PROVIDED ENTRIES: Begin

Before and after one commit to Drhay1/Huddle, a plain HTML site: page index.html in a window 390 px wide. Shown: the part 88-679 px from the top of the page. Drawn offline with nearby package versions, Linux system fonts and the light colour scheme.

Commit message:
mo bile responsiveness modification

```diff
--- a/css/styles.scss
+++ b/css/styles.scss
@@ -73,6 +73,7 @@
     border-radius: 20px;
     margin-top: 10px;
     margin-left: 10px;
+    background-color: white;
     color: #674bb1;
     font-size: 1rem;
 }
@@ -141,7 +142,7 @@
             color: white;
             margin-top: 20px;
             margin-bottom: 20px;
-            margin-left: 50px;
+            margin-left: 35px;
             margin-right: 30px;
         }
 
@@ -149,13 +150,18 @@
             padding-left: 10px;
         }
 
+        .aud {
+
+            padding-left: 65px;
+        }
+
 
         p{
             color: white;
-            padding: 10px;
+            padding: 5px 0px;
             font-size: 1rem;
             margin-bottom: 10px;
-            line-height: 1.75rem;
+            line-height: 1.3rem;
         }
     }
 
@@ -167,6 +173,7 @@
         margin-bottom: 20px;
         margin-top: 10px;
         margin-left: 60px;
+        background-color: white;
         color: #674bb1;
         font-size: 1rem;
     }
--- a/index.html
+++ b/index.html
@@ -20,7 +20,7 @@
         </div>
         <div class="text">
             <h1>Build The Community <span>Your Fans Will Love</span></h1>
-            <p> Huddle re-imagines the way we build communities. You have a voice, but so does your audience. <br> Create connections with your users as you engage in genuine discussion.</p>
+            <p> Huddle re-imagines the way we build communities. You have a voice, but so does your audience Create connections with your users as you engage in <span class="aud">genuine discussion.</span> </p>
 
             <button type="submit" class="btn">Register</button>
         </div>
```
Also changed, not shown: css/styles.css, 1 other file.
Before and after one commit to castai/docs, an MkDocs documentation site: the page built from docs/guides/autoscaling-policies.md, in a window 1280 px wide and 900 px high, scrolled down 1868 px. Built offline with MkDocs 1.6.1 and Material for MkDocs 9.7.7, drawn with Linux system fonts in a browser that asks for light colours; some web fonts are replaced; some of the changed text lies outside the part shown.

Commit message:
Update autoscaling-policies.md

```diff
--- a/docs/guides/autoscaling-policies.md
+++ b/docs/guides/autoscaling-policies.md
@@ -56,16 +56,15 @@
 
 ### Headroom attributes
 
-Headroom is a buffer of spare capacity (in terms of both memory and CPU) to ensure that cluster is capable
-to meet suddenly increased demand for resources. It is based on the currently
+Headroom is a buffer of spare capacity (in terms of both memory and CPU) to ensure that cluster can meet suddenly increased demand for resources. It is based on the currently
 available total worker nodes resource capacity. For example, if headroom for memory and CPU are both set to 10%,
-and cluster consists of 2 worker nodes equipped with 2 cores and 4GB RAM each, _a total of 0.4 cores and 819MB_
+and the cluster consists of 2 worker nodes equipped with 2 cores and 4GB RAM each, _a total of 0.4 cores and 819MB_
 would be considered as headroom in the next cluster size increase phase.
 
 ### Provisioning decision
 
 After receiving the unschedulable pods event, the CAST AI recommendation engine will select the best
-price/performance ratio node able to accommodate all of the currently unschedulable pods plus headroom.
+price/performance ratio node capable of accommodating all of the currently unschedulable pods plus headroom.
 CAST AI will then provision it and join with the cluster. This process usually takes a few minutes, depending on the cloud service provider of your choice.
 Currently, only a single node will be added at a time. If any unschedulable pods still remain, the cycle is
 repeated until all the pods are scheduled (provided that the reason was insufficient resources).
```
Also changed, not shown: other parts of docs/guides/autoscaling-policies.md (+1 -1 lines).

PROVIDED ENTRIES: End

# INSTRUCTIONS FOR THE TASK
The expected result is every record above, duplicated exactly.

# SOLUTION FOR THIS TASK
Before and after one commit to Drhay1/Huddle, a plain HTML site: page index.html in a window 390 px wide. Shown: the part 88-679 px from the top of the page. Drawn offline with nearby package versions, Linux system fonts and the light colour scheme.

Commit message:
mo bile responsiveness modification

```diff
--- a/css/styles.scss
+++ b/css/styles.scss
@@ -73,6 +73,7 @@
     border-radius: 20px;
     margin-top: 10px;
     margin-left: 10px;
+    background-color: white;
     color: #674bb1;
     font-size: 1rem;
 }
@@ -141,7 +142,7 @@
             color: white;
             margin-top: 20px;
             margin-bottom: 20px;
-            margin-left: 50px;
+            margin-left: 35px;
             margin-right: 30px;
         }
 
@@ -149,13 +150,18 @@
             padding-left: 10px;
         }
 
+        .aud {
+
+            padding-left: 65px;
+        }
+
 
         p{
             color: white;
-            padding: 10px;
+            padding: 5px 0px;
             font-size: 1rem;
             margin-bottom: 10px;
-            line-height: 1.75rem;
+            line-height: 1.3rem;
         }
     }
 
@@ -167,6 +173,7 @@
         margin-bottom: 20px;
         margin-top: 10px;
         margin-left: 60px;
+        background-color: white;
         color: #674bb1;
         font-size: 1rem;
     }
--- a/index.html
+++ b/index.html
@@ -20,7 +20,7 @@
         </div>
         <div class="text">
             <h1>Build The Community <span>Your Fans Will Love</span></h1>
-            <p> Huddle re-imagines the way we build communities. You have a voice, but so does your audience. <br> Create connections with your users as you engage in genuine discussion.</p>
+            <p> Huddle re-imagines the way we build communities. You have a voice, but so does your audience Create connections with your users as you engage in <span class="aud">genuine discussion.</span> </p>
 
             <button type="submit" class="btn">Register</button>
         </div>
```
Also changed, not shown: css/styles.css, 1 other file.
Before and after one commit to castai/docs, an MkDocs documentation site: the page built from docs/guides/autoscaling-policies.md, in a window 1280 px wide and 900 px high, scrolled down 1868 px. Built offline with MkDocs 1.6.1 and Material for MkDocs 9.7.7, drawn with Linux system fonts in a browser that asks for light colours; some web fonts are replaced; some of the changed text lies outside the part shown.

Commit message:
Update autoscaling-policies.md

```diff
--- a/docs/guides/autoscaling-policies.md
+++ b/docs/guides/autoscaling-policies.md
@@ -56,16 +56,15 @@
 
 ### Headroom attributes
 
-Headroom is a buffer of spare capacity (in terms of both memory and CPU) to ensure that cluster is capable
-to meet suddenly increased demand for resources. It is based on the currently
+Headroom is a buffer of spare capacity (in terms of both memory and CPU) to ensure that cluster can meet suddenly increased demand for resources. It is based on the currently
 available total worker nodes resource capacity. For example, if headroom for memory and CPU are both set to 10%,
-and cluster consists of 2 worker nodes equipped with 2 cores and 4GB RAM each, _a total of 0.4 cores and 819MB_
+and the cluster consists of 2 worker nodes equipped with 2 cores and 4GB RAM each, _a total of 0.4 cores and 819MB_
 would be considered as headroom in the next cluster size increase phase.
 
 ### Provisioning decision
 
 After receiving the unschedulable pods event, the CAST AI recommendation engine will select the best
-price/performance ratio node able to accommodate all of the currently unschedulable pods plus headroom.
+price/performance ratio node capable of accommodating all of the currently unschedulable pods plus headroom.
 CAST AI will then provision it and join with the cluster. This process usually takes a few minutes, depending on the cloud service provider of your choice.
 Currently, only a single node will be added at a time. If any unschedulable pods still remain, the cycle is
 repeated until all the pods are scheduled (provided that the reason was insufficient resources).
```
Also changed, not shown: other parts of docs/guides/autoscaling-policies.md (+1 -1 lines).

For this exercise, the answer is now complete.